Colleen Turtle has been working with WJS for so long that when she started, she says they used pagers. Today, she’s the Manager of a youth resource program that is in place to help First Nations youth.

While a lot has changed between her early days and now, for this program’s success, consistency is key.

The Shortstop Resource program provides a transition space for youth before they are placed in a home, reunified with family, or simply need a safe place to sleep.

“We’re here to provide stability,” says Colleen. “The doors are open, we can’t stop them from coming and going. But we’re here to let them know that someone cares and to give them a safe place to live.”

The space is set up to feel like a home, with lots of plants, a garden, comfortable beds, warm showers, and good food. Colleen says you don’t want kids to walk in and feel like they’ve entered another institution. It’s important to prioritize their basic needs: don’t overwhelm them, give them space and opportunity to grow, observe them and let them observe you, let them know the support is there and they’ll take it if and when they want to. “We’re not here to fix things, we’re here to support,” Colleen says.

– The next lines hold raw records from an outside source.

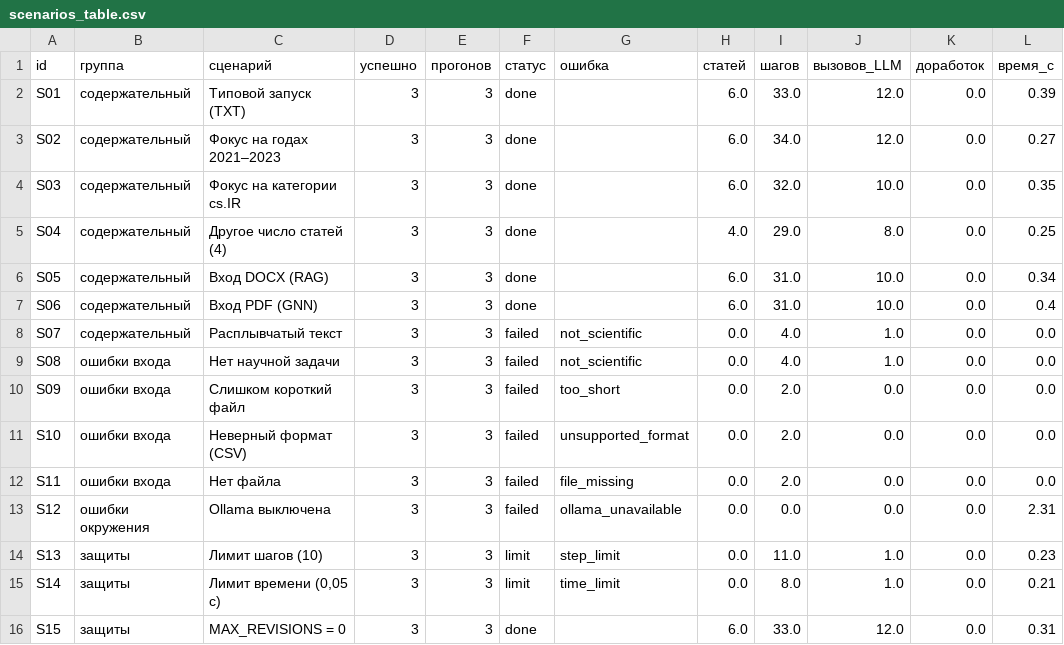
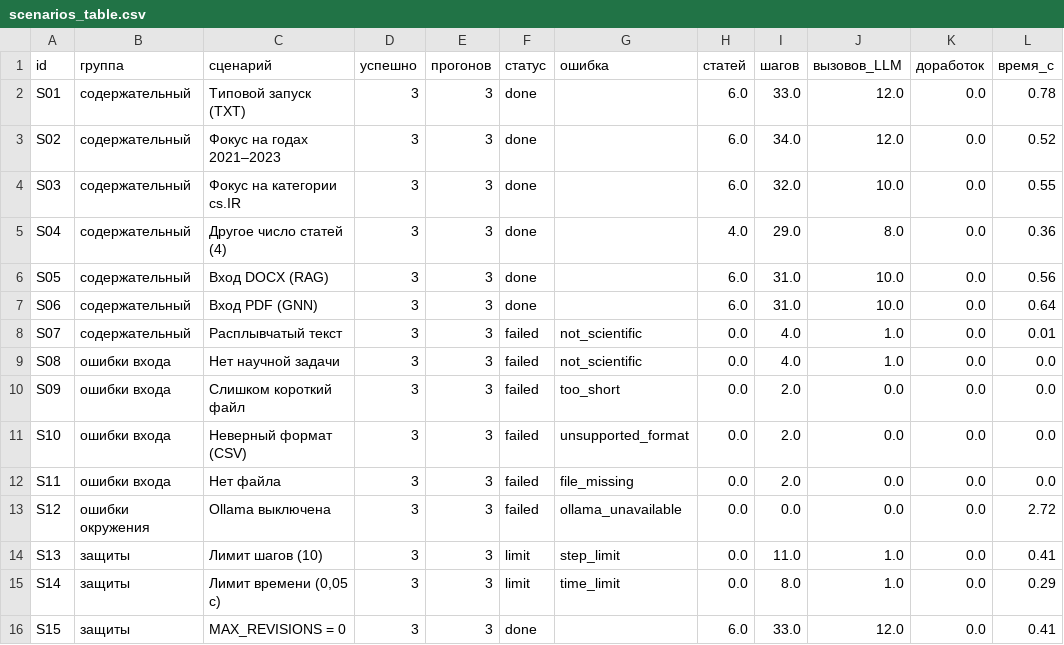
Before and after one commit to Armani7777/aiml_assignment_3, a CSV file: results/scenarios_table.csv, drawn as a sheet.

```diff
--- a/results/scenarios_table.csv
+++ b/results/scenarios_table.csv
@@ -1,9 +1,9 @@
 id,группа,сценарий,успешно,прогонов,статус,ошибка,статей,шагов,вызовов_LLM,доработок,время_с
-S01,содержательный,Типовой запуск (TXT),3,3,done,,6.0,33.0,12.0,0.0,0.39
-S02,содержательный,Фокус на годах 2021–2023,3,3,done,,6.0,34.0,12.0,0.0,0.27
-S03,содержательный,Фокус на категории cs.IR,3,3,done,,6.0,32.0,10.0,0.0,0.35
-S04,содержательный,Другое число статей (4),3,3,done,,4.0,29.0,8.0,0.0,0.25
-S05,содержательный,Вход DOCX (RAG),3,3,done,,6.0,31.0,10.0,0.0,0.34
-S06,содержательный,Вход PDF (GNN),3,3,done,,6.0,31.0,10.0,0.0,0.4
-S07,содержательный,Расплывчатый текст,3,3,failed,not_scientific,0.0,4.0,1.0,0.0,0.0
+S01,содержательный,Типовой запуск (TXT),3,3,done,,6.0,33.0,12.0,0.0,0.78
+S02,содержательный,Фокус на годах 2021–2023,3,3,done,,6.0,34.0,12.0,0.0,0.52
+S03,содержательный,Фокус на категории cs.IR,3,3,done,,6.0,32.0,10.0,0.0,0.55
+S04,содержательный,Другое число статей (4),3,3,done,,4.0,29.0,8.0,0.0,0.36
+S05,содержательный,Вход DOCX (RAG),3,3,done,,6.0,31.0,10.0,0.0,0.56
+S06,содержательный,Вход PDF (GNN),3,3,done,,6.0,31.0,10.0,0.0,0.64
+S07,содержательный,Расплывчатый текст,3,3,failed,not_scientific,0.0,4.0,1.0,0.0,0.01
 S08,ошибки входа,Нет научной задачи,3,3,failed,not_scientific,0.0,4.0,1.0,0.0,0.0
@@ -12,5 +12,5 @@ S10,ошибки входа,Неверный формат (CSV),3,3,failed,unsup
 S11,ошибки входа,Нет файла,3,3,failed,file_missing,0.0,2.0,0.0,0.0,0.0
-S12,ошибки окружения,Ollama выключена,3,3,failed,ollama_unavailable,0.0,0.0,0.0,0.0,2.31
-S13,защиты,Лимит шагов (10),3,3,limit,step_limit,0.0,11.0,1.0,0.0,0.23
-S14,защиты,"Лимит времени (0,05 с)",3,3,limit,time_limit,0.0,8.0,1.0,0.0,0.21
-S15,защиты,MAX_REVISIONS = 0,3,3,done,,6.0,33.0,12.0,0.0,0.31
+S12,ошибки окружения,Ollama выключена,3,3,failed,ollama_unavailable,0.0,0.0,0.0,0.0,2.72
+S13,защиты,Лимит шагов (10),3,3,limit,step_limit,0.0,11.0,1.0,0.0,0.41
+S14,защиты,"Лимит времени (0,05 с)",3,3,limit,time_limit,0.0,8.0,1.0,0.0,0.29
+S15,защиты,MAX_REVISIONS = 0,3,3,done,,6.0,33.0,12.0,0.0,0.41
```
Also changed, not shown: results/baseline_comparison.csv, results/baseline_runs.csv, 22 other files.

Sometimes it takes weeks before the kids will even talk. The consistency of the house rules and expectations help them feel like they’re not going to be judged. They can be angry, they can be quiet, they can need to stay in bed for the day. What’s important is to let them feel that support is there regardless. One day, they might turn around and ask for a hug, and Colleen is there to give it to them.

Colleen estimates she’s seen about 1600 youth go through her program. There are sad stories and uplifting ones. Throughout it all, she keeps the basic needs and approach the same. The kids just need to know that there’s a safe place for them. Colleen’s passion and accountability to these services make sure of it.

“I do this because I want to be here. No other reason.”